When are California’s Required Overtime Laws in Effect?
Non-exempt employees in California may be entitled to obligatory overtime compensation if they work more than:
An eight-hour workday (or a ten-hour workday in a four-day “alternative workweek,” or a twelve-hour day in a three-day “alternative workweek”)
If non-exempt employees work more than eight hours in a single weekday, they are usually entitled to overtime pay. Non-exempt employees who work more than 10 hours in a single workday under an alternate workweek plan are normally entitled to overtime pay.
Employees who work more than eight hours on a given workday are still entitled to overtime pay, even if they generally work eight or fewer hours each day on average. Also, persons who work less than eight hours each day on a regular basis are not eligible to overtime pay if they work the whole eight hours. They would be paid at their regular rate until they had worked for eight hours.

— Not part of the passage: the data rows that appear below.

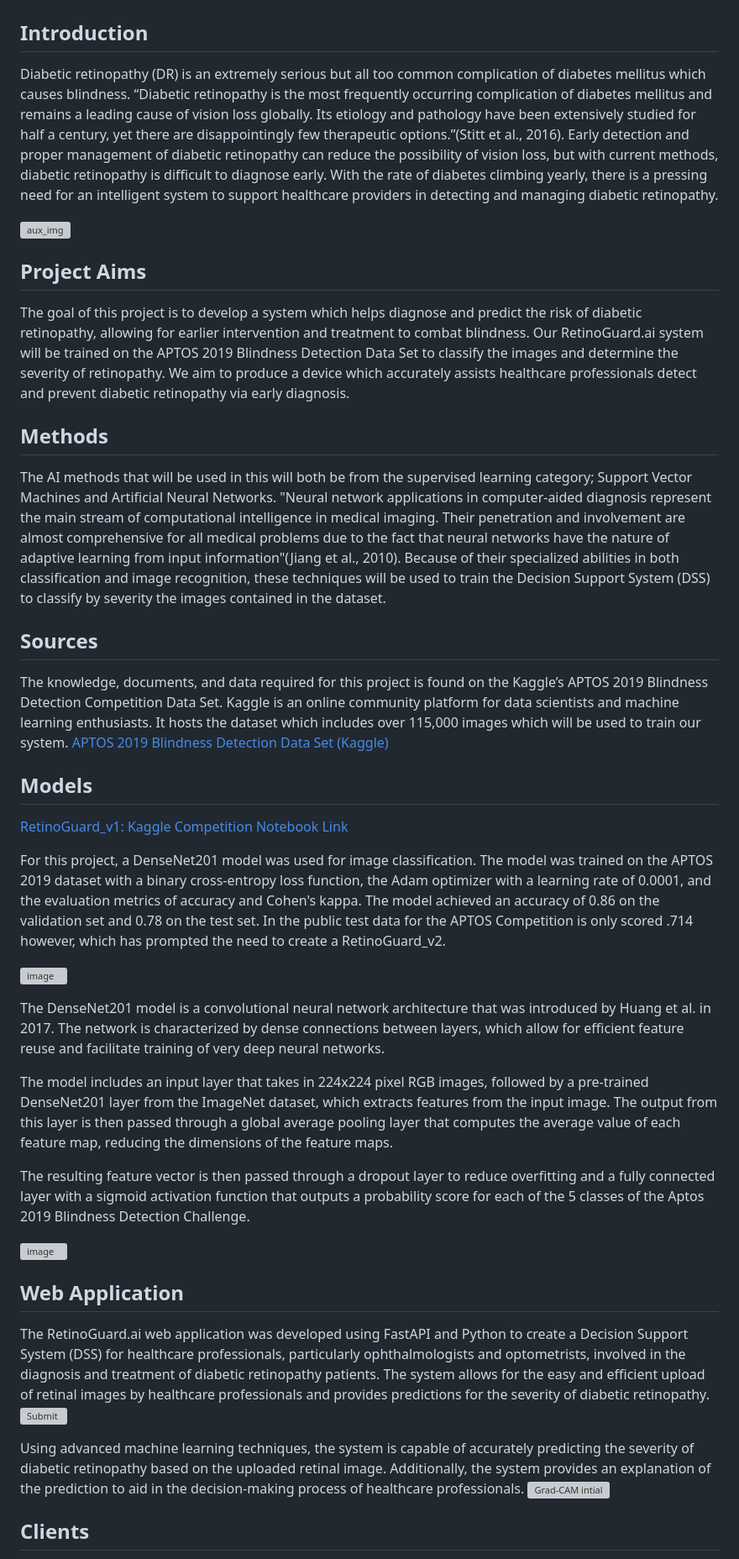
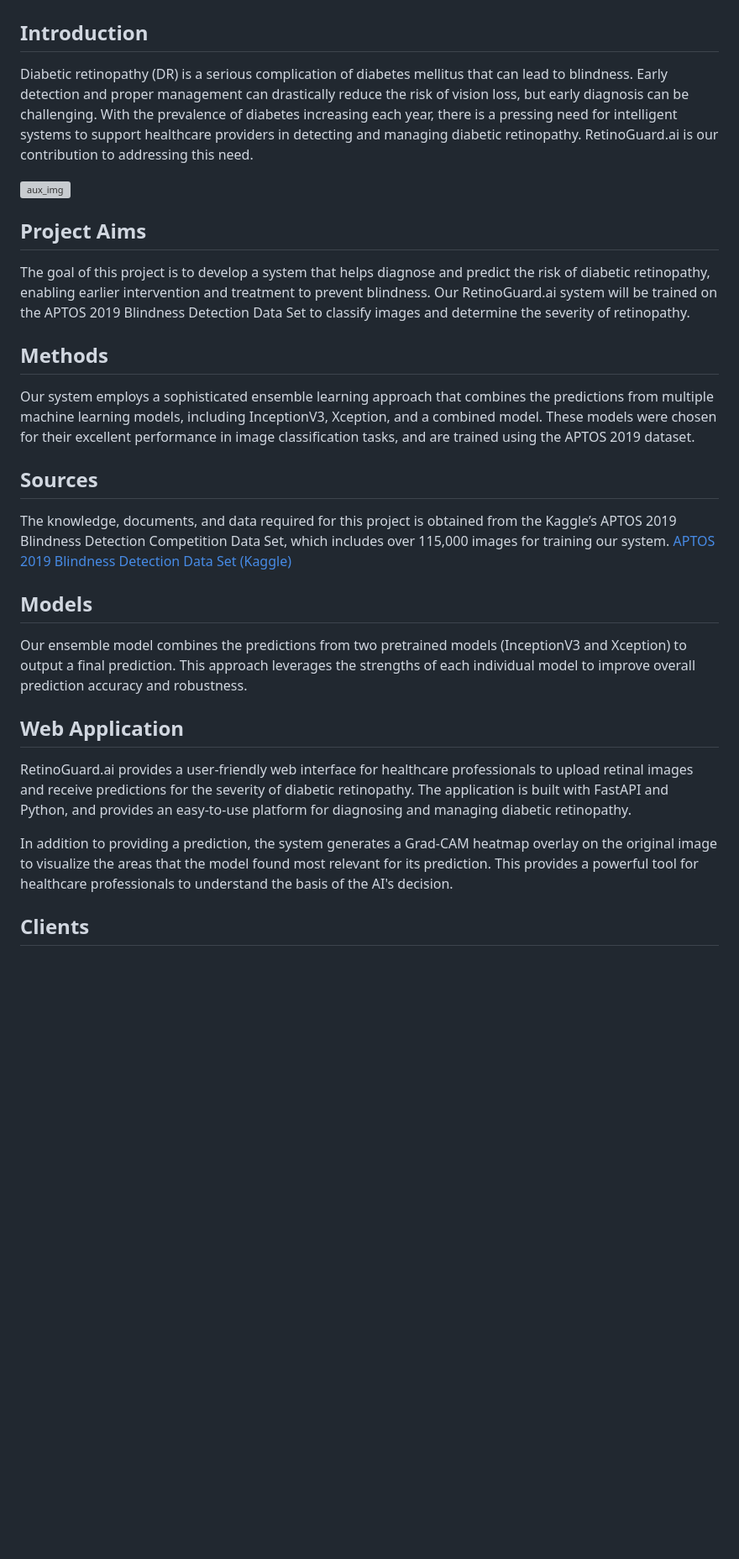
Before and after one commit to john-markowsky/RetinoGuard.ai, a Markdown page: README.md, the part around one of its changes. Shown at 84% size. Drawn GitHub-style; blank space fills up the shorter version; grey boxes are pictures that could not be loaded.

```diff
--- a/README.md
+++ b/README.md
@@ -2,41 +2,25 @@
 # RetinoGuard.ai: Decision Support System for Diabetic Retinopathy Prevention
 
 ## Introduction
-Diabetic retinopathy (DR) is an extremely serious but all too common complication of diabetes mellitus which causes blindness. “Diabetic retinopathy is the most frequently occurring complication of diabetes mellitus and remains a leading cause of vision loss globally. Its etiology and pathology have been extensively studied for half a century, yet there are disappointingly few therapeutic options.”(Stitt et al., 2016). Early detection and proper management of diabetic retinopathy can reduce the possibility of vision loss, but with current methods, diabetic retinopathy is difficult to diagnose early. With the rate of diabetes climbing yearly, there is a pressing need for an intelligent system to support healthcare providers in detecting and managing diabetic retinopathy.
+Diabetic retinopathy (DR) is a serious complication of diabetes mellitus that can lead to blindness. Early detection and proper management can drastically reduce the risk of vision loss, but early diagnosis can be challenging. With the prevalence of diabetes increasing each year, there is a pressing need for intelligent systems to support healthcare providers in detecting and managing diabetic retinopathy. RetinoGuard.ai is our contribution to addressing this need.
 
 ![aux_img](https://user-images.githubusercontent.com/123923257/234385052-b9b4bb72-a0db-49d2-94b7-8f51c7dcbdfc.png)
 
 ## Project Aims
-The goal of this project is to develop a system which helps diagnose and predict the risk of diabetic retinopathy, allowing for earlier intervention and treatment to combat blindness. Our RetinoGuard.ai system will be trained on the APTOS 2019 Blindness Detection Data Set to classify the images and determine the severity of retinopathy. We aim to produce a device which accurately assists healthcare professionals detect and prevent diabetic retinopathy via early diagnosis.
-
+The goal of this project is to develop a system that helps diagnose and predict the risk of diabetic retinopathy, enabling earlier intervention and treatment to prevent blindness. Our RetinoGuard.ai system will be trained on the APTOS 2019 Blindness Detection Data Set to classify images and determine the severity of retinopathy.
 
 ## Methods
-The AI methods that will be used in this will both be from the supervised learning category; Support Vector Machines and Artificial Neural Networks. "Neural network applications in computer-aided diagnosis represent the main stream of computational intelligence in medical imaging. Their penetration and involvement are almost comprehensive for all medical problems due to the fact that neural networks have the nature of adaptive learning from input information"(Jiang et al., 2010). Because of their specialized abilities in both classification and image recognition, these techniques will be used to train the Decision Support System (DSS) to classify by severity the images contained in the dataset.
+Our system employs a sophisticated ensemble learning approach that combines the predictions from multiple machine learning models, including InceptionV3, Xception, and a combined model. These models were chosen for their excellent performance in image classification tasks, and are trained using the APTOS 2019 dataset.
 
 ## Sources
-The knowledge, documents, and data required for this project is found on the Kaggle’s APTOS 2019 Blindness Detection Competition Data Set. Kaggle is an online community platform for data scientists and machine learning enthusiasts. It hosts the dataset which includes over 115,000 images which will be used to train our system.
-[APTOS 2019 Blindness Detection Data Set (Kaggle)](https://www.kaggle.com/competitions/aptos2019-blindness-detection)
+The knowledge, documents, and data required for this project is obtained from the Kaggle’s APTOS 2019 Blindness Detection Competition Data Set, which includes over 115,000 images for training our system. [APTOS 2019 Blindness Detection Data Set (Kaggle)](https://www.kaggle.com/competitions/aptos2019-blindness-detection)
 
 ## Models
-[RetinoGuard_v1: Kaggle Competition Notebook Link](https://www.kaggle.com/code/johnmarkowsky/retinoguard-v1/)
-
-For this project, a DenseNet201 model was used for image classification. The model was trained on the APTOS 2019 dataset with a binary cross-entropy loss function, the Adam optimizer with a learning rate of 0.0001, and the evaluation metrics of accuracy and Cohen's kappa. The model achieved an accuracy of 0.86 on the validation set and 0.78 on the test set. In the public test data for the APTOS Competition is only scored .714 however, which has prompted the need to create a RetinoGuard_v2.
-
-![image](https://user-images.githubusercontent.com/123923257/235323952-2b12de47-0f10-44fc-b98e-8422f9aec0a9.png)
-
-The DenseNet201 model is a convolutional neural network architecture that was introduced by Huang et al. in 2017. The network is characterized by dense connections between layers, which allow for efficient feature reuse and facilitate training of very deep neural networks.
-
-The model includes an input layer that takes in 224x224 pixel RGB images, followed by a pre-trained DenseNet201 layer from the ImageNet dataset, which extracts features from the input image. The output from this layer is then passed through a global average pooling layer that computes the average value of each feature map, reducing the dimensions of the feature maps.
-
-The resulting feature vector is then passed through a dropout layer to reduce overfitting and a fully connected layer with a sigmoid activation function that outputs a probability score for each of the 5 classes of the Aptos 2019 Blindness Detection Challenge.
-
-![image](https://user-images.githubusercontent.com/123923257/235323780-52115408-fada-427e-98fe-7769eedba8dd.png)
+Our ensemble model combines the predictions from two pretrained models (InceptionV3 and Xception) to output a final prediction. This approach leverages the strengths of each individual model to improve overall prediction accuracy and robustness.
 
 ## Web Application
-The RetinoGuard.ai web application was developed using FastAPI and Python to create a Decision Support System (DSS) for healthcare professionals, particularly ophthalmologists and optometrists, involved in the diagnosis and treatment of diabetic retinopathy patients. The system allows for the easy and efficient upload of retinal images by healthcare professionals and provides predictions for the severity of diabetic retinopathy.
-![Submit](https://user-images.githubusercontent.com/123923257/234384778-efed0ff5-fd3f-4123-a4ce-929a5c571c6e.png)
+RetinoGuard.ai provides a user-friendly web interface for healthcare professionals to upload retinal images and receive predictions for the severity of diabetic retinopathy. The application is built with FastAPI and Python, and provides an easy-to-use platform for diagnosing and managing diabetic retinopathy.
 
-Using advanced machine learning techniques, the system is capable of accurately predicting the severity of diabetic retinopathy based on the uploaded retinal image. Additionally, the system provides an explanation of the prediction to aid in the decision-making process of healthcare professionals.
-![Grad-CAM intial](https://github.com/john-markowsky/retino-guard.ai/assets/123923257/04094960-ef3f-43ba-9d5b-3427ad7baf5a)
+In addition to providing a prediction, the system generates a Grad-CAM heatmap overlay on the original image to visualize the areas that the model found most relevant for its prediction. This provides a powerful tool for healthcare professionals to understand the basis of the AI's decision.
 
 ## Clients
```
Also changed, not shown: other parts of README.md (+3 -4 lines).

A workweek of 40 hours
If non-exempt employees work more than 40 hours in a single workweek, they are usually eligible to overtime pay. It’s also worth noting that a worker’s daily overtime hours do not count toward his or her weekly overtime hours.
This means that before getting overtime pay for working more than 40 hours in a workweek, an employee must work at least 40 hours at a regular hourly rate (straight time pay), even if the person is already receiving overtime pay for working more than eight hours on a workday. This law prevents employees from pyramiding, which is when they are given double credit for the hours they labor.
Also keep in mind those who work fewer than forty hours per week are not eligible for overtime pay if they work the full forty hours. They’d receive pay at their regular rate until they’d worked for forty hours.
In a workweek, six 6 days in a row
For the seventh consecutive day of work in a workweek, non-exempt employees are normally entitled to overtime pay. Employers, like workdays, get to choose when their workweek begins.
Working seven days in a row does not automatically entitle employees to overtime if those seven days are spread across two different workweeks. Employers may assign various workweeks to different employees. Employers also cannot adjust workweeks in order to avoid paying employees overtime.
Have More Questions About Wages and Employer Violations?
Contact KAASS Law for more questions about wages and employer violations anytime.
If you are an employee and can show that your employer violated any of the above wage and hour laws, and that you suffered damages as a result of the violation, you may have a claim for wage and hour violation under the relevant Industrial Welfare Commission Wage Orders, the new Fair Wage Act of 2016, PAGA, and the relevant California Labor Code sections.